_Task to carry out_:
Among the entries below, how many lines contain the string "Container"? Only the number is wanted.

(Edit tracking data)
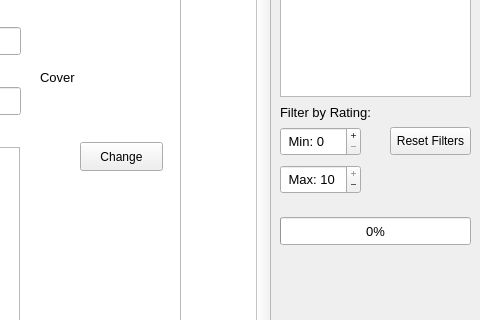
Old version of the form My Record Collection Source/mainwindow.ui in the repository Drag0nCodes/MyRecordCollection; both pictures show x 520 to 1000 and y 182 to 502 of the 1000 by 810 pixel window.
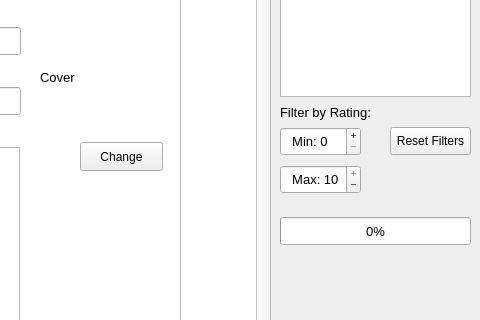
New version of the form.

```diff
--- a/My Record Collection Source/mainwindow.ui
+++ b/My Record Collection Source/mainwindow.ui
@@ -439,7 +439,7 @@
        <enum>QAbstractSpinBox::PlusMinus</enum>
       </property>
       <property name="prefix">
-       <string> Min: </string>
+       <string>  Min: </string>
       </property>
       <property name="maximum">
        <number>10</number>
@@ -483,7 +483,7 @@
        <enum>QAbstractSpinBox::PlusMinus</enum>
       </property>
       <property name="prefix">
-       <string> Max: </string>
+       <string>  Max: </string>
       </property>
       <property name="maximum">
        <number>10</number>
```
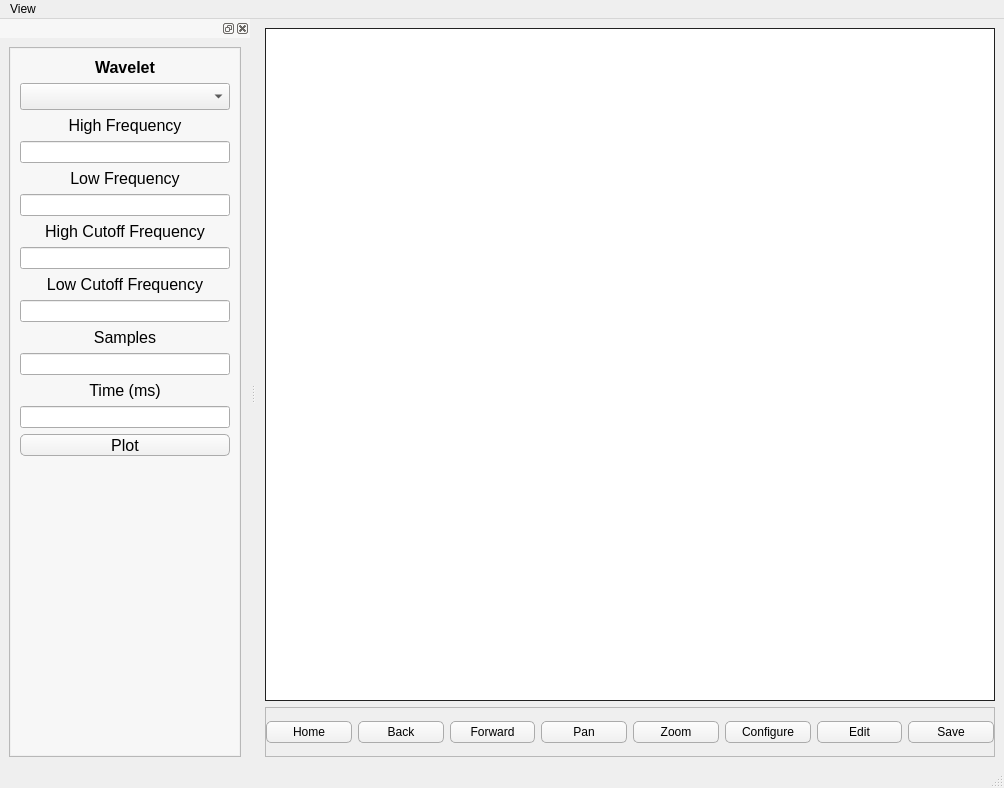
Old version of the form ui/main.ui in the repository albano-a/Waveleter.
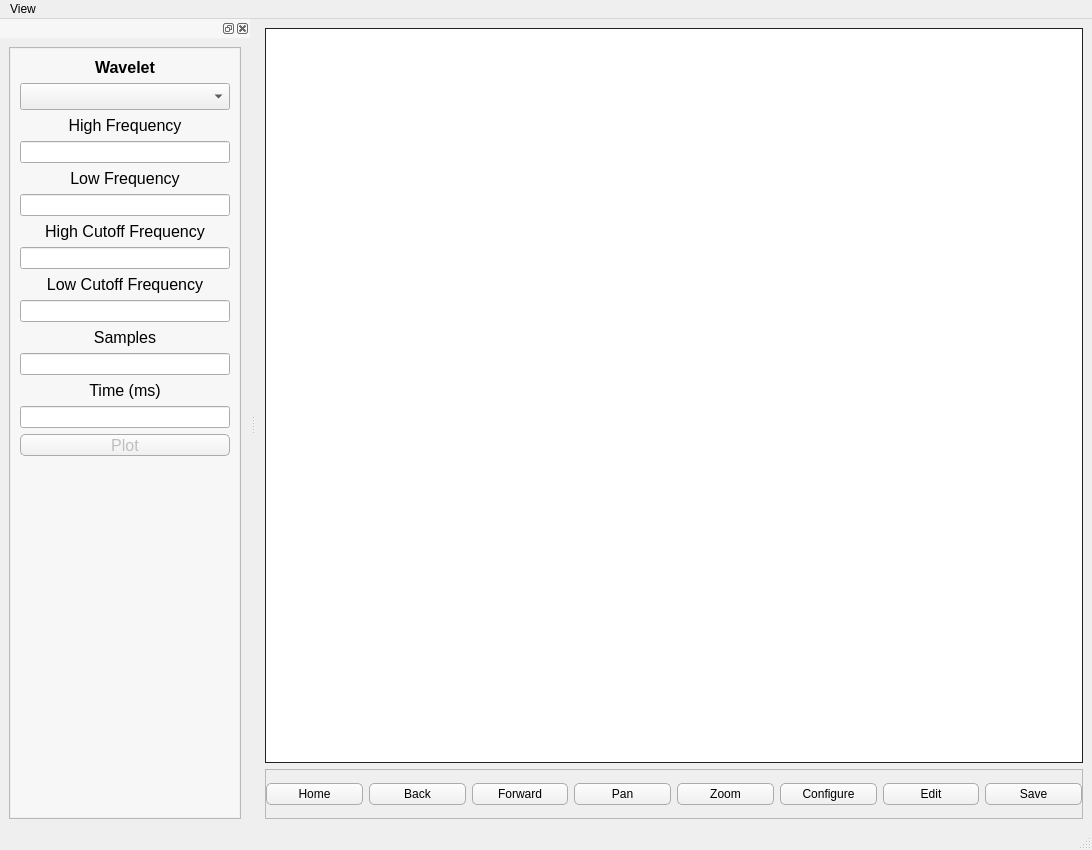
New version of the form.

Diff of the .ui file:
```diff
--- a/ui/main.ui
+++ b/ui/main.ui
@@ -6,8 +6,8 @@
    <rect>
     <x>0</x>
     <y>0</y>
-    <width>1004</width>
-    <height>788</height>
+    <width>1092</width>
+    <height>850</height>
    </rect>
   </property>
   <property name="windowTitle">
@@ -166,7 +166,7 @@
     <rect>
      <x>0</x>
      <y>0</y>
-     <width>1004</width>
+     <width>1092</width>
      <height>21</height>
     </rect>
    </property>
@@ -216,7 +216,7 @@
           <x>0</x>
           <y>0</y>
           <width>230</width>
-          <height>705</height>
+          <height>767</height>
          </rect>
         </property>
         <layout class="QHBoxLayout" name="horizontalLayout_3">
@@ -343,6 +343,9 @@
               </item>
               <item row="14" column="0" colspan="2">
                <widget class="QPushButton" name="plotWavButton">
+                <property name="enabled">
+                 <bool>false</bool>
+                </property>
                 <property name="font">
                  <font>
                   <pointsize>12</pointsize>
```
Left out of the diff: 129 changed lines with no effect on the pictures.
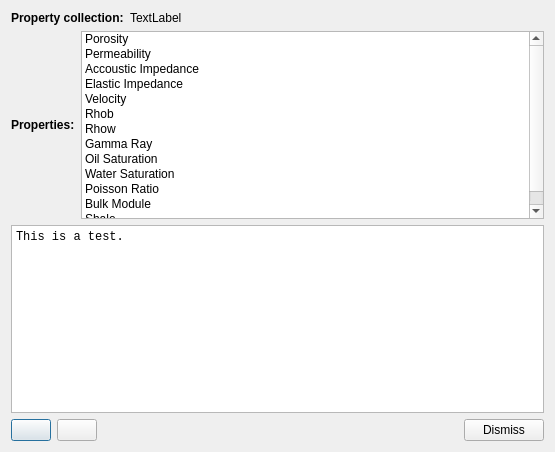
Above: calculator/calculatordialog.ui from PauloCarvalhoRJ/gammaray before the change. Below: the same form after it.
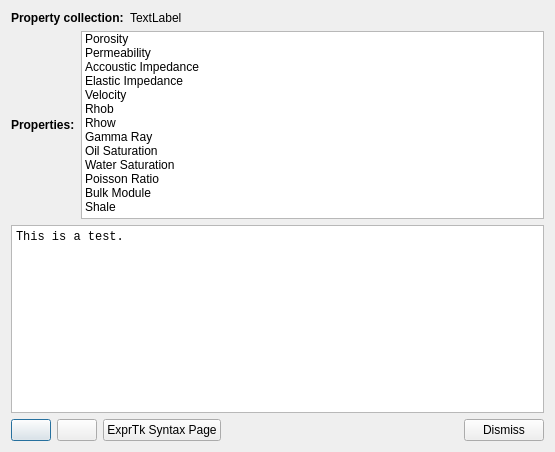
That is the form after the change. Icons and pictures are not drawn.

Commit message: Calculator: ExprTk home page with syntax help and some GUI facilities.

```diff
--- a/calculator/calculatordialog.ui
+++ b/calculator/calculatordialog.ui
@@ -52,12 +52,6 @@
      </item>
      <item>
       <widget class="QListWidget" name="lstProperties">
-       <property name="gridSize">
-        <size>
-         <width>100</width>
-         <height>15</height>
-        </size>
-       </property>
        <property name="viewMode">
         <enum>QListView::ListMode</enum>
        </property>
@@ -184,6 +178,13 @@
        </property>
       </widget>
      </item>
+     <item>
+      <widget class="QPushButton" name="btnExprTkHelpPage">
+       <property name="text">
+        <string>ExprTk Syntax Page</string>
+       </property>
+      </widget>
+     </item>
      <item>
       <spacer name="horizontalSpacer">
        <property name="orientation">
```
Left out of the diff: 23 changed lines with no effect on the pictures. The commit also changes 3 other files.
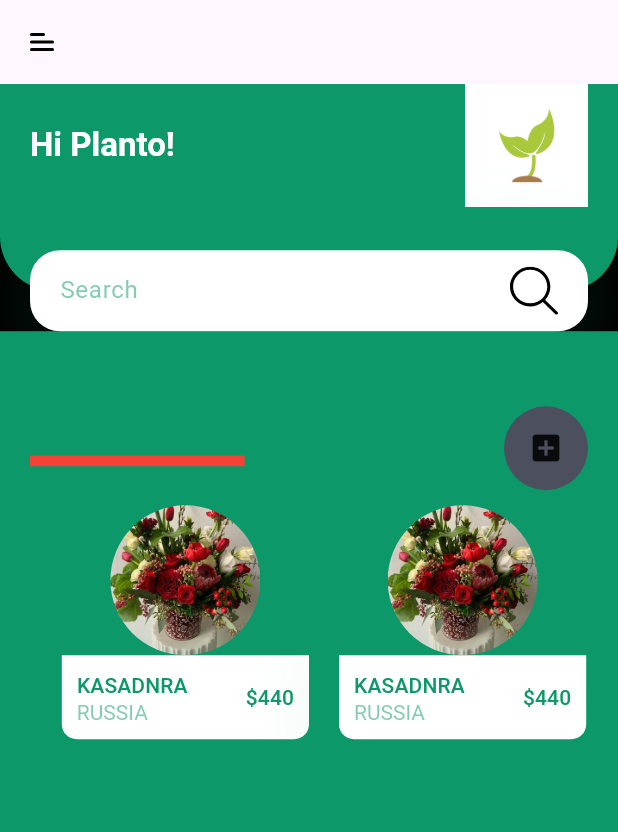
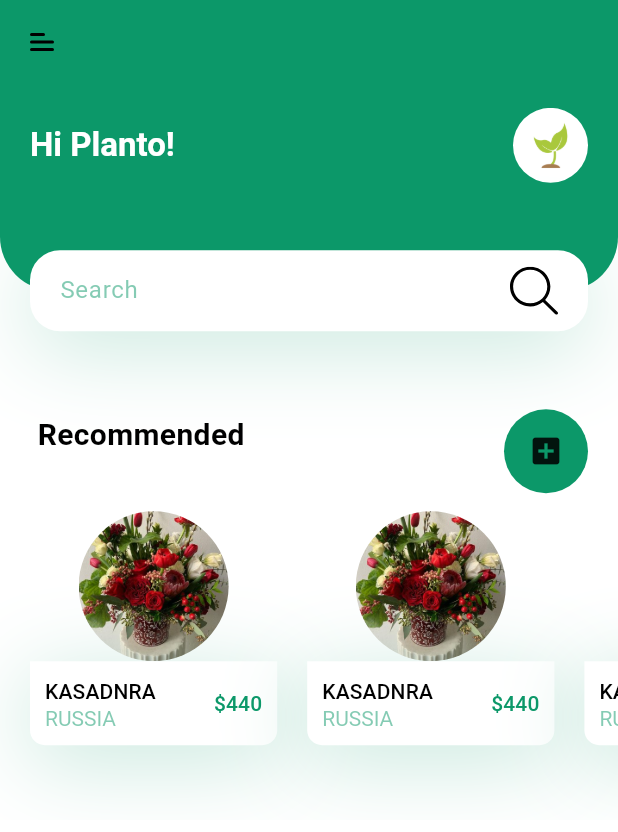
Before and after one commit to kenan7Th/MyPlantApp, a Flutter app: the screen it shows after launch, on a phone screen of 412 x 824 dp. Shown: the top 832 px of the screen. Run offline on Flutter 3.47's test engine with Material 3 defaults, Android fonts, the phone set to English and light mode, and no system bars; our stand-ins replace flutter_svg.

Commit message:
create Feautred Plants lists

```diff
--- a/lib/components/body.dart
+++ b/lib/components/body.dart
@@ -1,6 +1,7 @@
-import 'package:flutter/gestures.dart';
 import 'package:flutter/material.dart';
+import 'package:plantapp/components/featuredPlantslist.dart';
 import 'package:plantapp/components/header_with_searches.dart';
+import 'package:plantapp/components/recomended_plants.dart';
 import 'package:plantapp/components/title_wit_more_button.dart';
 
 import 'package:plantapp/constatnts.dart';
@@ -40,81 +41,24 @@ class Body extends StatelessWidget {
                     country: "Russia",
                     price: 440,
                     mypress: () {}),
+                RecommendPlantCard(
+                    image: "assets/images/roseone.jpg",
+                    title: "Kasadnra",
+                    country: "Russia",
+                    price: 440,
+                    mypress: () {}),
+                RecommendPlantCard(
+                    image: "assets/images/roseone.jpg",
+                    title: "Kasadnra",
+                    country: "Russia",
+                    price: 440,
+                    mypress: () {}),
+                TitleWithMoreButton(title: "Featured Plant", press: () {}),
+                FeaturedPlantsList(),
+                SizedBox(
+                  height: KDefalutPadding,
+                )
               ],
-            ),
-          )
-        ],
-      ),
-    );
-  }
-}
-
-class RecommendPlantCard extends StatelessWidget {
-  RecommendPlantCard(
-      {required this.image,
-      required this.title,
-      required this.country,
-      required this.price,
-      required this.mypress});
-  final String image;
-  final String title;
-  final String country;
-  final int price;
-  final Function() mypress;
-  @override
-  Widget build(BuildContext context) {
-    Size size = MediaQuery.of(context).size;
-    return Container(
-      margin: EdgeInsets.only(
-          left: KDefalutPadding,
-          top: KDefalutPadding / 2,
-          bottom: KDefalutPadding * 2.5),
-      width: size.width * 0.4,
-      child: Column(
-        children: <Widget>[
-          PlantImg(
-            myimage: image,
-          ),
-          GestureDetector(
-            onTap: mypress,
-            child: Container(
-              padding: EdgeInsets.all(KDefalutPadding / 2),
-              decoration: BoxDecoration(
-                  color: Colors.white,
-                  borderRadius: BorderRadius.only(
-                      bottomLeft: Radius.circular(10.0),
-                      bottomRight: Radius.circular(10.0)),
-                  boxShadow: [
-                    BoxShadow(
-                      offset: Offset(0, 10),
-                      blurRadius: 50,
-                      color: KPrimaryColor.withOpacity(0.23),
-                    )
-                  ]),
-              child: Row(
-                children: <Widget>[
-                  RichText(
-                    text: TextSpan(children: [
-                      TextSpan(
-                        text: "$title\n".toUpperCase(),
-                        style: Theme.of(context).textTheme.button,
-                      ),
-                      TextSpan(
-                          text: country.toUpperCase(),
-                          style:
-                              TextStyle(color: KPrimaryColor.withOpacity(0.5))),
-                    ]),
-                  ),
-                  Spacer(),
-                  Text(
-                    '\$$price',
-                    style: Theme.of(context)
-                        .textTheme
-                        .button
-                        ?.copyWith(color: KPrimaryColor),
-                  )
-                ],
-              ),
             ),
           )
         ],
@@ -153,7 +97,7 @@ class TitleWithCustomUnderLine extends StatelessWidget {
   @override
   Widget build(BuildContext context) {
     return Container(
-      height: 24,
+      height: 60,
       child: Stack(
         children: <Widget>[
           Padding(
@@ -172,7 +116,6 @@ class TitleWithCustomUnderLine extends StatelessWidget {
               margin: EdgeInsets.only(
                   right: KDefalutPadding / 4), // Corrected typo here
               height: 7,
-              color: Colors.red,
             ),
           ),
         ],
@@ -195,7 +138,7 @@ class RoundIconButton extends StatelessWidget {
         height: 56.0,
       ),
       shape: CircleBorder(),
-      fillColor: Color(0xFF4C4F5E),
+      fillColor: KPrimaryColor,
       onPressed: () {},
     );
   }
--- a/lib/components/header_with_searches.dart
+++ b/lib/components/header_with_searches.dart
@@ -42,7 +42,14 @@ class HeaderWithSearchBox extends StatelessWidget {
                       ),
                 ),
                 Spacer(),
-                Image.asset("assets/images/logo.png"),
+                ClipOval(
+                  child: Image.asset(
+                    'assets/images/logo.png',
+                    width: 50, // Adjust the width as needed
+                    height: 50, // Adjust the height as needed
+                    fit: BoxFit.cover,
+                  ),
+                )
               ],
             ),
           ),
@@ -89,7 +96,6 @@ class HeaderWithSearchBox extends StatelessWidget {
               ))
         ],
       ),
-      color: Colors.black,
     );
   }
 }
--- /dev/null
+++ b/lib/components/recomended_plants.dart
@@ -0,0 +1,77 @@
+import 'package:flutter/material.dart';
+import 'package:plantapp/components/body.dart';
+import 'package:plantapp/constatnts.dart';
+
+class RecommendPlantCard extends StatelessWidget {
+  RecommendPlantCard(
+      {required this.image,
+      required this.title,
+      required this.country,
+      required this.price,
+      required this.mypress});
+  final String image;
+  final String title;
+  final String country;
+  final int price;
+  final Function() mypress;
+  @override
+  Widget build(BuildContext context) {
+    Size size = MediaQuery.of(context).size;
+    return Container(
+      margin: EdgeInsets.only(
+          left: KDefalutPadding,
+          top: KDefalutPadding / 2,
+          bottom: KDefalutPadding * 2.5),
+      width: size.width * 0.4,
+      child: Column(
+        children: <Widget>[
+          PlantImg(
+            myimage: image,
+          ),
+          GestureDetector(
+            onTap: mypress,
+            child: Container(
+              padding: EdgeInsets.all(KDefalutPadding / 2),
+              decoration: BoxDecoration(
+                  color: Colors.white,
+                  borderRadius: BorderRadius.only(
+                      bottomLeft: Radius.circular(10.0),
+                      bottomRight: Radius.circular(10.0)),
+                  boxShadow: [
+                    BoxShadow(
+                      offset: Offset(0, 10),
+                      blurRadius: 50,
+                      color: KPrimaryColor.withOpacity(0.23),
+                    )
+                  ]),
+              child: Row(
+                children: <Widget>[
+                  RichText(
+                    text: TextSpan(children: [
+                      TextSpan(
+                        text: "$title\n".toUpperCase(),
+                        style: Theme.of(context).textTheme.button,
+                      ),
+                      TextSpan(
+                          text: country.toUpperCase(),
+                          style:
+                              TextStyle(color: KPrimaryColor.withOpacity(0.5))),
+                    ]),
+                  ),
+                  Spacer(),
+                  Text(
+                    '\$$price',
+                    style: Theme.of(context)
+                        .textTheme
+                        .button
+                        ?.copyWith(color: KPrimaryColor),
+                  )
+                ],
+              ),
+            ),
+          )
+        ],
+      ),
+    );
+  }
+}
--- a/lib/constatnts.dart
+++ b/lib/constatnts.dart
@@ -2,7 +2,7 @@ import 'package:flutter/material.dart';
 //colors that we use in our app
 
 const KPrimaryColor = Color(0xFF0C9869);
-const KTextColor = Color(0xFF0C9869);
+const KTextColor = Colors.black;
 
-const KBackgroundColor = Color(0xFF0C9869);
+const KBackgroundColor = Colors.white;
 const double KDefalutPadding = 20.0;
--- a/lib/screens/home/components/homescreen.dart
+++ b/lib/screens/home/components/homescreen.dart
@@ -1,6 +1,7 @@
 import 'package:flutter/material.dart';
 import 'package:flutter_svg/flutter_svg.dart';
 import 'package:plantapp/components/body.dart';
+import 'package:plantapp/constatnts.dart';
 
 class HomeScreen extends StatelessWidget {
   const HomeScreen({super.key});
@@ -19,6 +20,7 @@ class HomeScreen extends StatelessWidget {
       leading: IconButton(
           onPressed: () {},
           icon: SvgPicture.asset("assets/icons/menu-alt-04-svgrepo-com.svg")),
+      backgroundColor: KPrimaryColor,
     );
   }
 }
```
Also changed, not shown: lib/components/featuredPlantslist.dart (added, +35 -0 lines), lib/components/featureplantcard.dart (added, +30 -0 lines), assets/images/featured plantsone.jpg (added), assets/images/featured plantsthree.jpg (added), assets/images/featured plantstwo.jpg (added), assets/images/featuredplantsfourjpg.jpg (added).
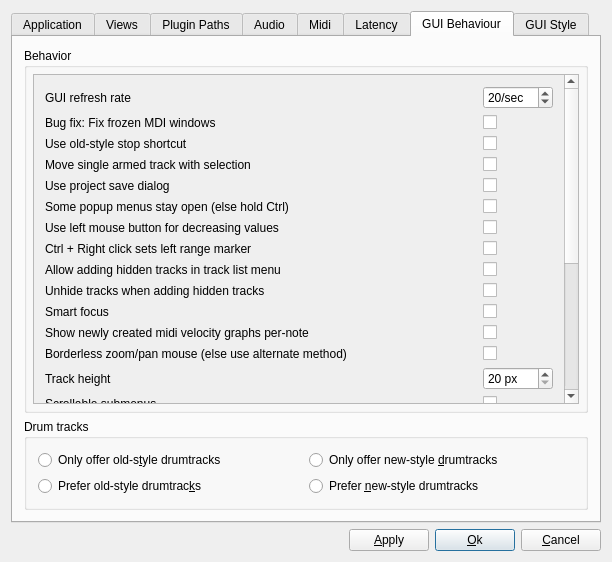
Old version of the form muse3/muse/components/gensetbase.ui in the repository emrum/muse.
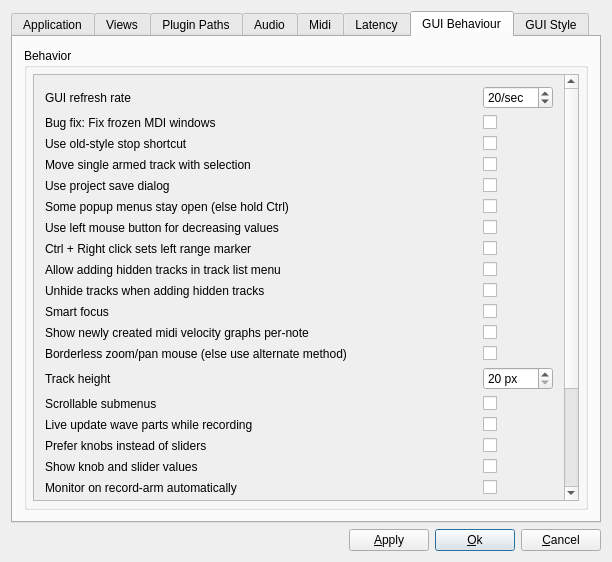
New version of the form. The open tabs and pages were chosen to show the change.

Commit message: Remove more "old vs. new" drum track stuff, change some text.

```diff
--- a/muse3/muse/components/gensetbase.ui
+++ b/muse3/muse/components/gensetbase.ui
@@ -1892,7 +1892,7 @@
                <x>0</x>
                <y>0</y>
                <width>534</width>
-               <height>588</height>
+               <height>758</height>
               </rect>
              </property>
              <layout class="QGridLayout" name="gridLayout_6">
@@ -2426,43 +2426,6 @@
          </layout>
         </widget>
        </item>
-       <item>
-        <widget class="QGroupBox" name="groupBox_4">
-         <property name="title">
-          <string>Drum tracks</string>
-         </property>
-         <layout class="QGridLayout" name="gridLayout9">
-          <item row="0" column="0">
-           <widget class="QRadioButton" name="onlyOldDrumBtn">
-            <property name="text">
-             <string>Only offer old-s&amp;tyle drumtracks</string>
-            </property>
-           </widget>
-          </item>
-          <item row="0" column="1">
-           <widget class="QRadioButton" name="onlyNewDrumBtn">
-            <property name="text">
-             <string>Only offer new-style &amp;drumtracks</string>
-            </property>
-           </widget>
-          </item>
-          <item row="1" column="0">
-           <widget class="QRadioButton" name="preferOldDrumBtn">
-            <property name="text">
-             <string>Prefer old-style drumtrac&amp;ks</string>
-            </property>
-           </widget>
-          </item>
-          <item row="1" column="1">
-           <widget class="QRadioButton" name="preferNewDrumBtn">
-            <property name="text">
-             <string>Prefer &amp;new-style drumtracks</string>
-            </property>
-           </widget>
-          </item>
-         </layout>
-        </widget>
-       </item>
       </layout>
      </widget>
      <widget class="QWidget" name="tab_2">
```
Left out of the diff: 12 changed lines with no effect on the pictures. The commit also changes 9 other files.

_Response_:
5